● **Exercise prompt**
If a line in the data contains "position", copy it out.

● **Data under study**
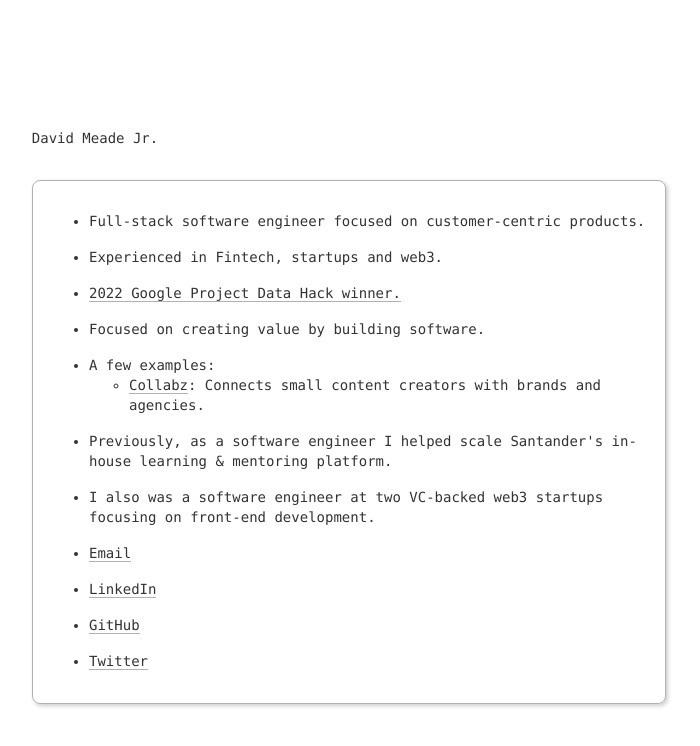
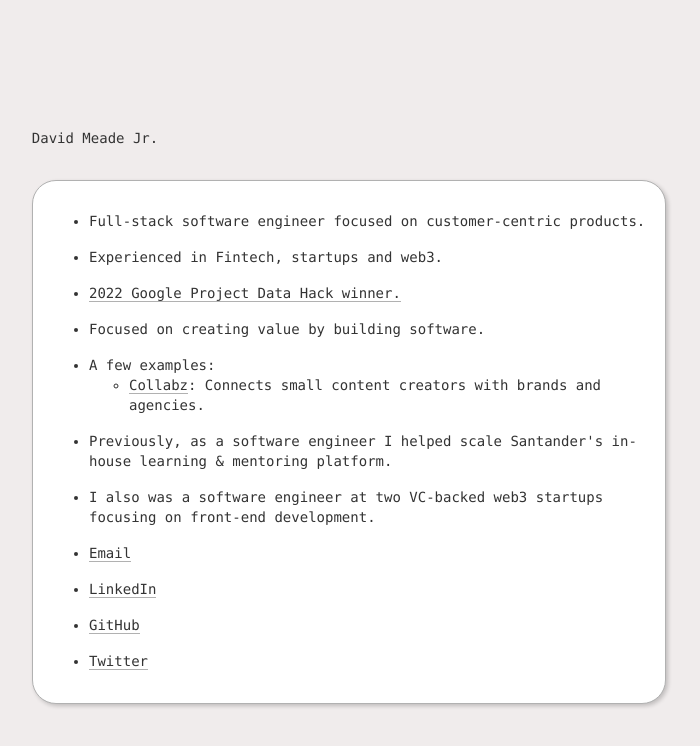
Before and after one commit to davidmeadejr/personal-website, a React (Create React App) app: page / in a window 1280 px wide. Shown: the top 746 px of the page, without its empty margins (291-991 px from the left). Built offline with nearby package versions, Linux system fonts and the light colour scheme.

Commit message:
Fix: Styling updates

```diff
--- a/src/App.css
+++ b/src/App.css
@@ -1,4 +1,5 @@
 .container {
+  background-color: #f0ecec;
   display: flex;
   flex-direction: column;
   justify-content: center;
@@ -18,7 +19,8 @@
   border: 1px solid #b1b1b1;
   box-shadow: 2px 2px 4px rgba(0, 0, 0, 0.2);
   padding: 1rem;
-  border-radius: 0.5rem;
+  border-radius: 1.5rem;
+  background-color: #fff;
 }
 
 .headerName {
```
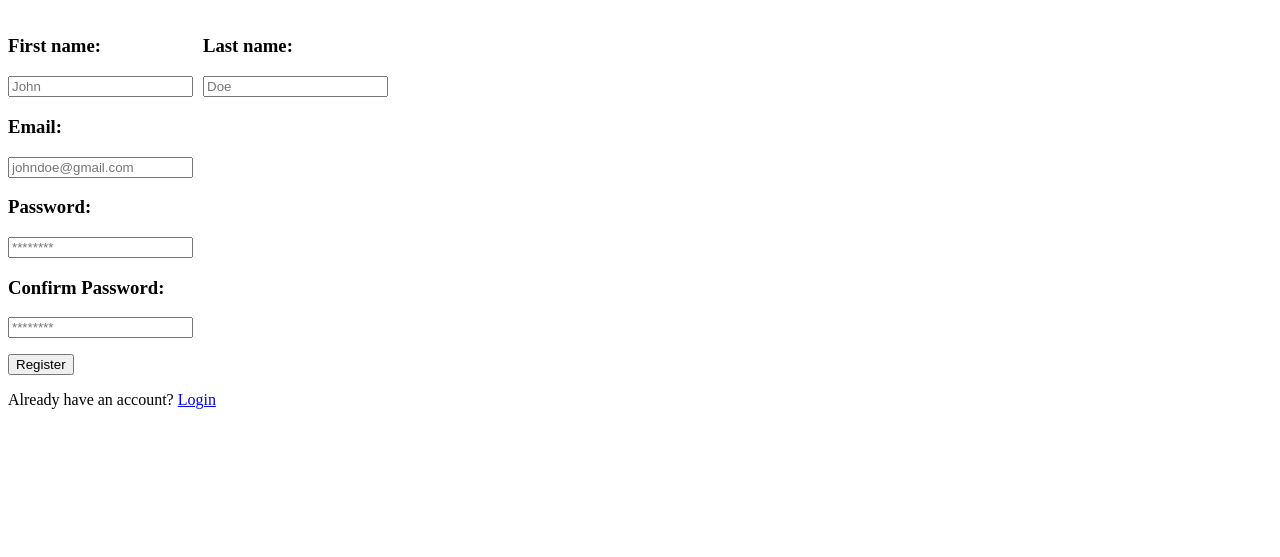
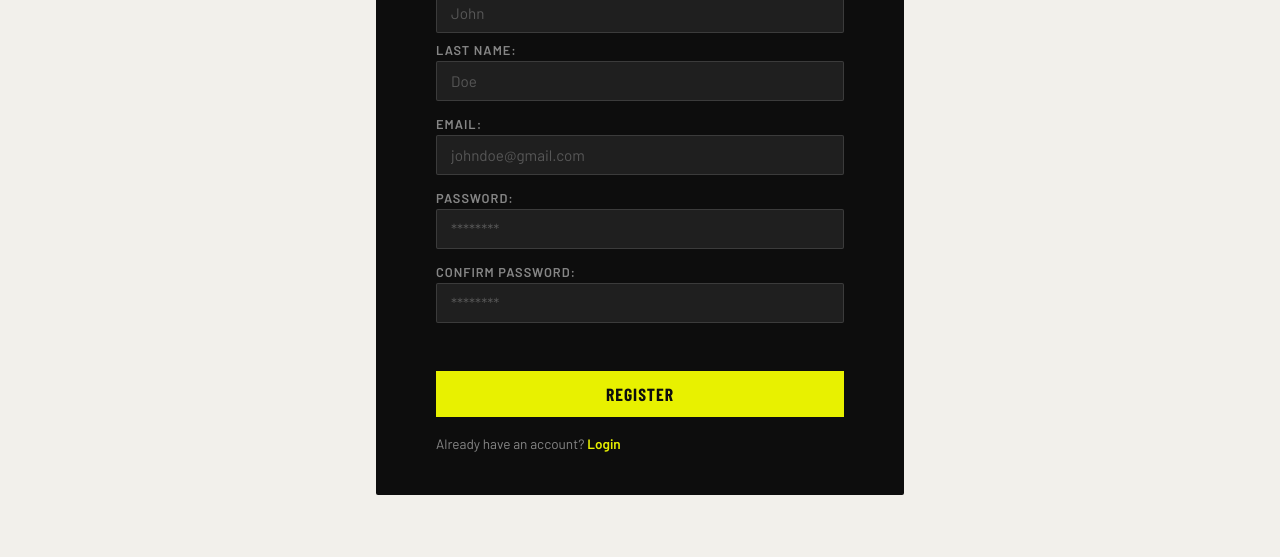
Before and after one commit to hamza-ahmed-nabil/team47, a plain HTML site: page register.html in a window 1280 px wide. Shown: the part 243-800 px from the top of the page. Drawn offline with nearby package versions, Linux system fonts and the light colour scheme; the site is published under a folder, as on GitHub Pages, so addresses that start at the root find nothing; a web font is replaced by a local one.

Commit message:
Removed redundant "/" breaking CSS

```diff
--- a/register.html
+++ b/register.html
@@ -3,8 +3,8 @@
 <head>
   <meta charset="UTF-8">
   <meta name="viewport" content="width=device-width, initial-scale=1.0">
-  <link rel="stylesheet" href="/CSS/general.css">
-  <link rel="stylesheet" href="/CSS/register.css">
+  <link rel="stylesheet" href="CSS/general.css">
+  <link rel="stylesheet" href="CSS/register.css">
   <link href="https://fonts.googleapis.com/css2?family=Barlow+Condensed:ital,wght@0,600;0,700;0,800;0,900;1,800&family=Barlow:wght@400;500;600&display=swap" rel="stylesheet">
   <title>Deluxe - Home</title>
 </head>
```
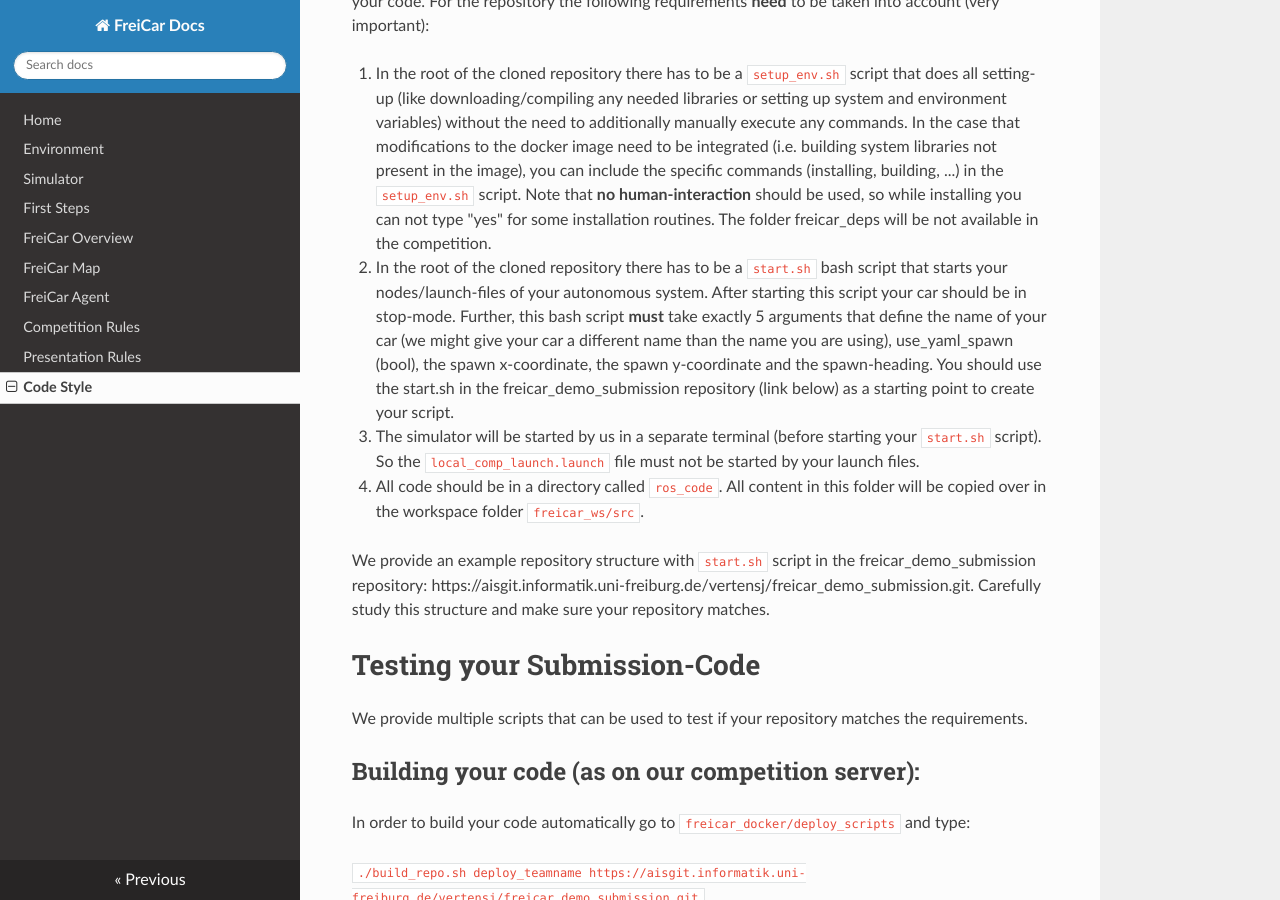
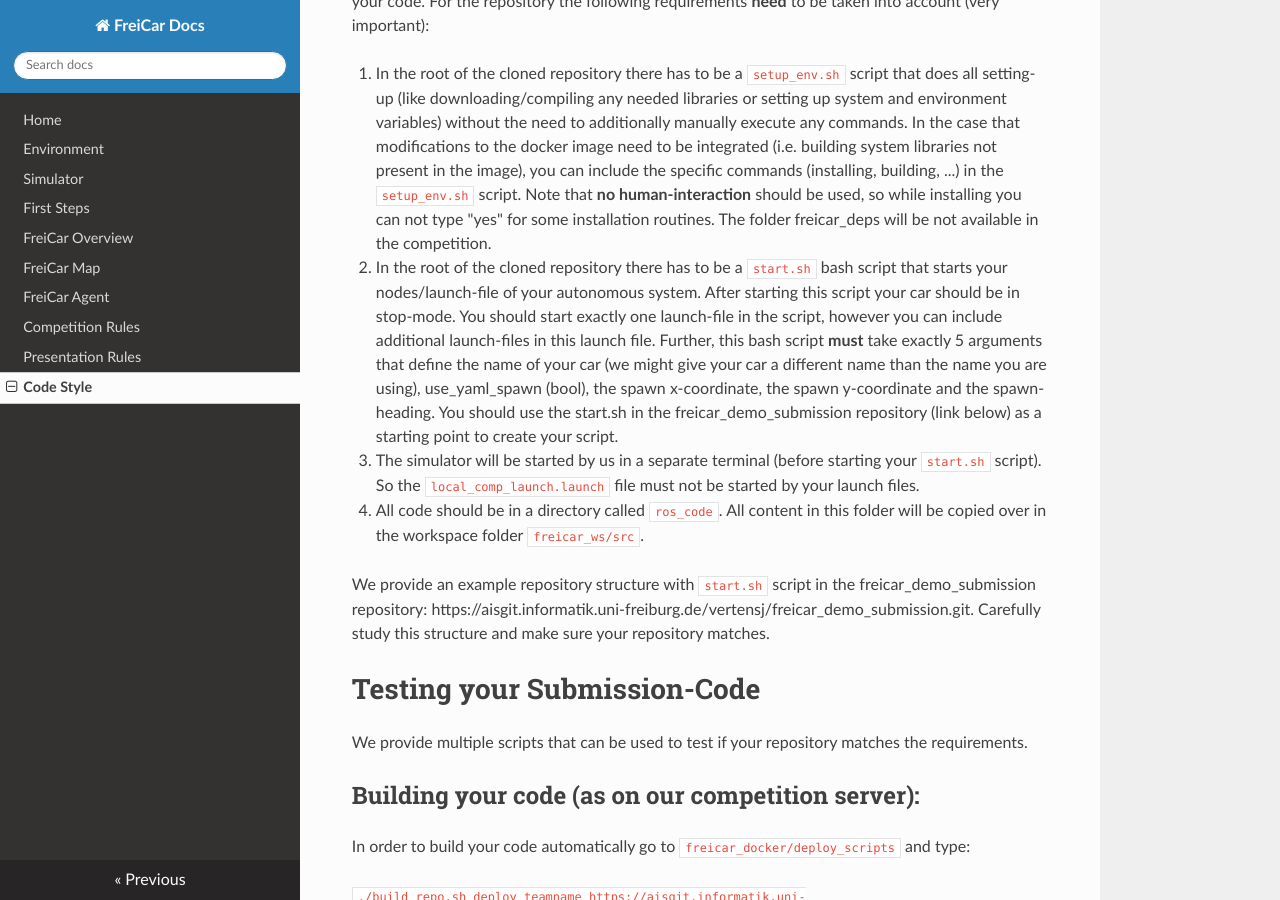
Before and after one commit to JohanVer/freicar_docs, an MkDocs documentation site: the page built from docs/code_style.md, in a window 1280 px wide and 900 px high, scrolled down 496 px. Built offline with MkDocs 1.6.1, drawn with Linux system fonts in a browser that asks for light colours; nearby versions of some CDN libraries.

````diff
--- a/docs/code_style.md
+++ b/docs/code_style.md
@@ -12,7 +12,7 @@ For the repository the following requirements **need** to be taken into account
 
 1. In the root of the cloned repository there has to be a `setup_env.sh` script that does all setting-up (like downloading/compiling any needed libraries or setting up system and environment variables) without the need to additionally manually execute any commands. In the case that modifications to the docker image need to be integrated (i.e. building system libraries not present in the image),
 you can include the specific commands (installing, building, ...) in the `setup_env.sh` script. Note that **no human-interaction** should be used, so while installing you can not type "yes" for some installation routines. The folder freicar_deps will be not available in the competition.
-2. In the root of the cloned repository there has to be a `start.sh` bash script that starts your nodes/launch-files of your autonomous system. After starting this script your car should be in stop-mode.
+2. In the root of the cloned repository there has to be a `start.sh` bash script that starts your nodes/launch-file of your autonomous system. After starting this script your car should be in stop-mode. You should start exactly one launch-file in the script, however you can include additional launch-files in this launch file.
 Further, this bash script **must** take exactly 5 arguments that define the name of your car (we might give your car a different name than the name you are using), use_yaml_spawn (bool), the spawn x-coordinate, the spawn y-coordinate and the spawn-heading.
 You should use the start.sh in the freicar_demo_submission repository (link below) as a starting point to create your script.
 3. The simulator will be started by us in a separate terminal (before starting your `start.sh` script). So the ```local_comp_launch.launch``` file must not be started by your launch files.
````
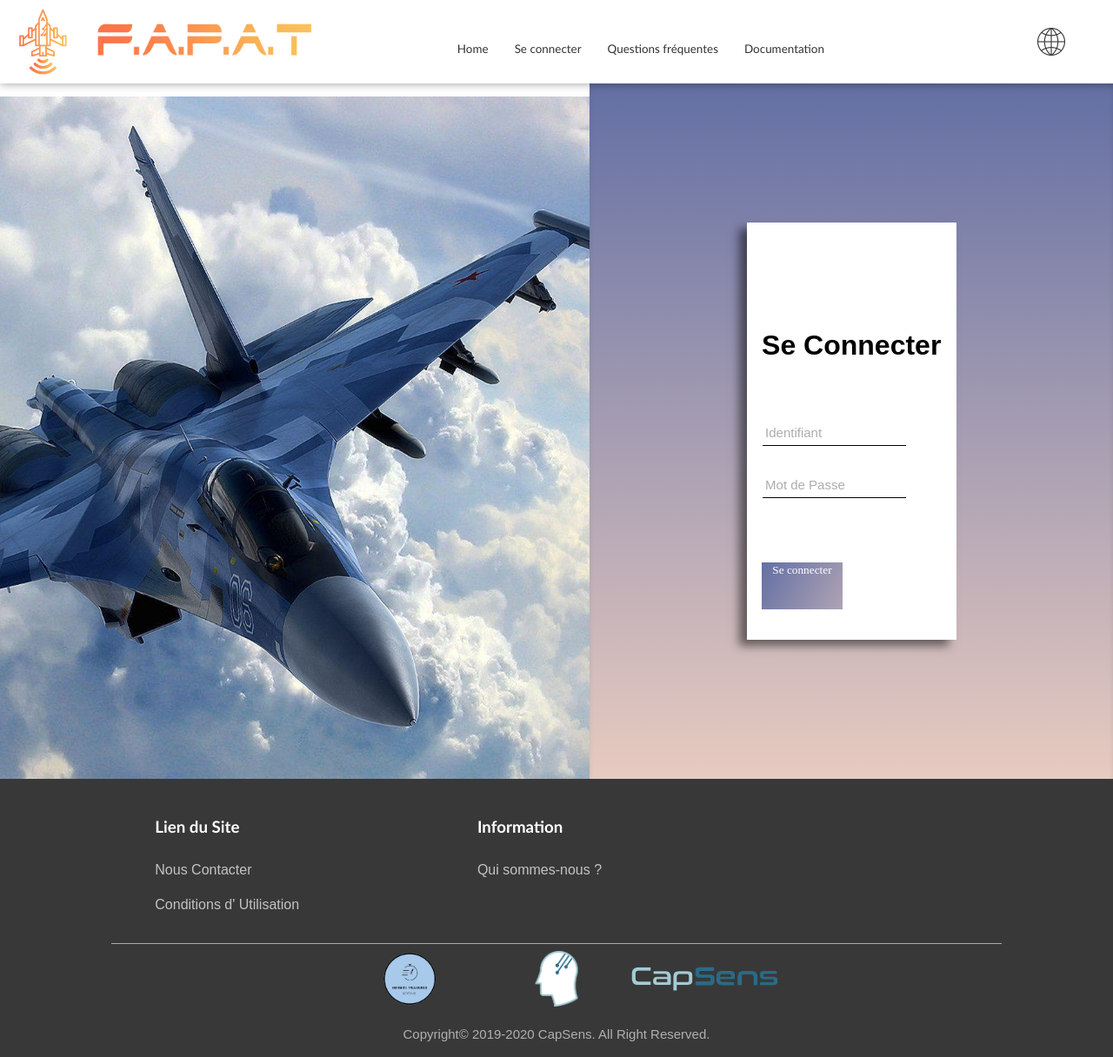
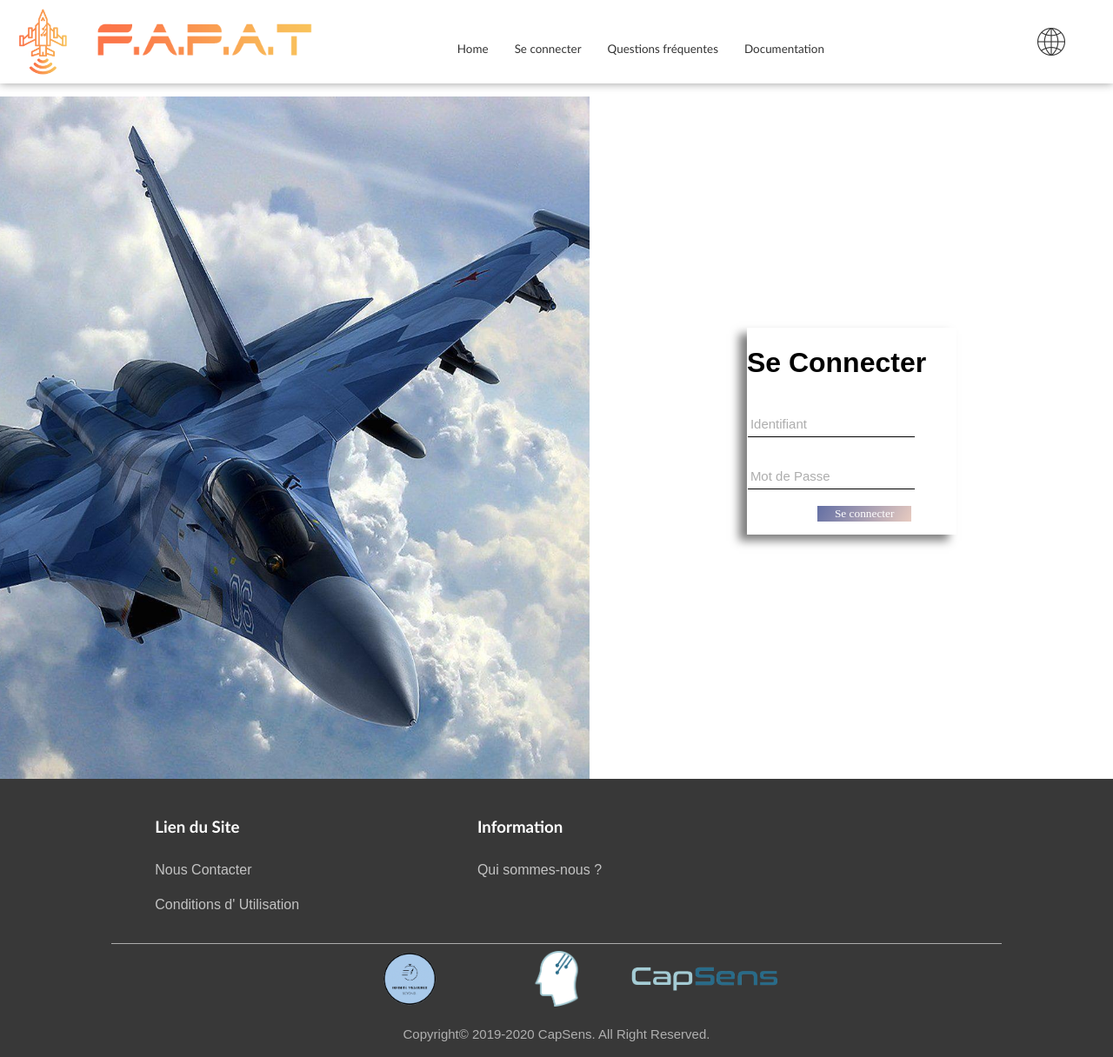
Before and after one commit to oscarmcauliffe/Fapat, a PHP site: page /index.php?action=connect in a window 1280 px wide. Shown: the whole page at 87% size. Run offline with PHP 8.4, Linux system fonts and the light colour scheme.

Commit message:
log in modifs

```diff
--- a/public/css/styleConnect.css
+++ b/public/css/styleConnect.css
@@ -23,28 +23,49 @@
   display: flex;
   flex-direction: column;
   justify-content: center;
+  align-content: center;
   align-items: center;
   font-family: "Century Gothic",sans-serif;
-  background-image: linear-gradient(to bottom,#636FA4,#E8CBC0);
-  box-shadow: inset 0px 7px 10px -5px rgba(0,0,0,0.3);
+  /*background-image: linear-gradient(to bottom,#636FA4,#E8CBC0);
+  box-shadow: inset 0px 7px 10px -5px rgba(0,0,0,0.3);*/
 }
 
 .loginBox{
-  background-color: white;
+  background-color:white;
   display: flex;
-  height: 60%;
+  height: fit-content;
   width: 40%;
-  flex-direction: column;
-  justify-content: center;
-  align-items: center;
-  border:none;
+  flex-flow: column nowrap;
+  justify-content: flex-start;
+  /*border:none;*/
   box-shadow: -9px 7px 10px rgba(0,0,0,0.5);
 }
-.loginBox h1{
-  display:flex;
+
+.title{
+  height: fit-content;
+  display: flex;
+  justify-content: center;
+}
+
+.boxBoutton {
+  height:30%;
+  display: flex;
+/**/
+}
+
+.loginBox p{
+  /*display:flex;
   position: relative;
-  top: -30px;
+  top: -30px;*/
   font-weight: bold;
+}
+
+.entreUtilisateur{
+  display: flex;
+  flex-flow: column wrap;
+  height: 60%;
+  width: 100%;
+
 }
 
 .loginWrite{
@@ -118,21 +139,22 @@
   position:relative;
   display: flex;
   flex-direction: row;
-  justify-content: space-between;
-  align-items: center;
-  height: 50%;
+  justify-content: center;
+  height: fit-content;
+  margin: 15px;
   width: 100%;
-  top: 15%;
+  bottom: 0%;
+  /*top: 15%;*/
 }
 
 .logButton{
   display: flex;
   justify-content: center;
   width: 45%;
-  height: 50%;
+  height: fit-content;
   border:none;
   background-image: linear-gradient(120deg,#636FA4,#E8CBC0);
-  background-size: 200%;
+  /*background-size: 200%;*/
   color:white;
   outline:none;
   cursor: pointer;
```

● **Solution to this problem**
   position: relative;
   position:relative;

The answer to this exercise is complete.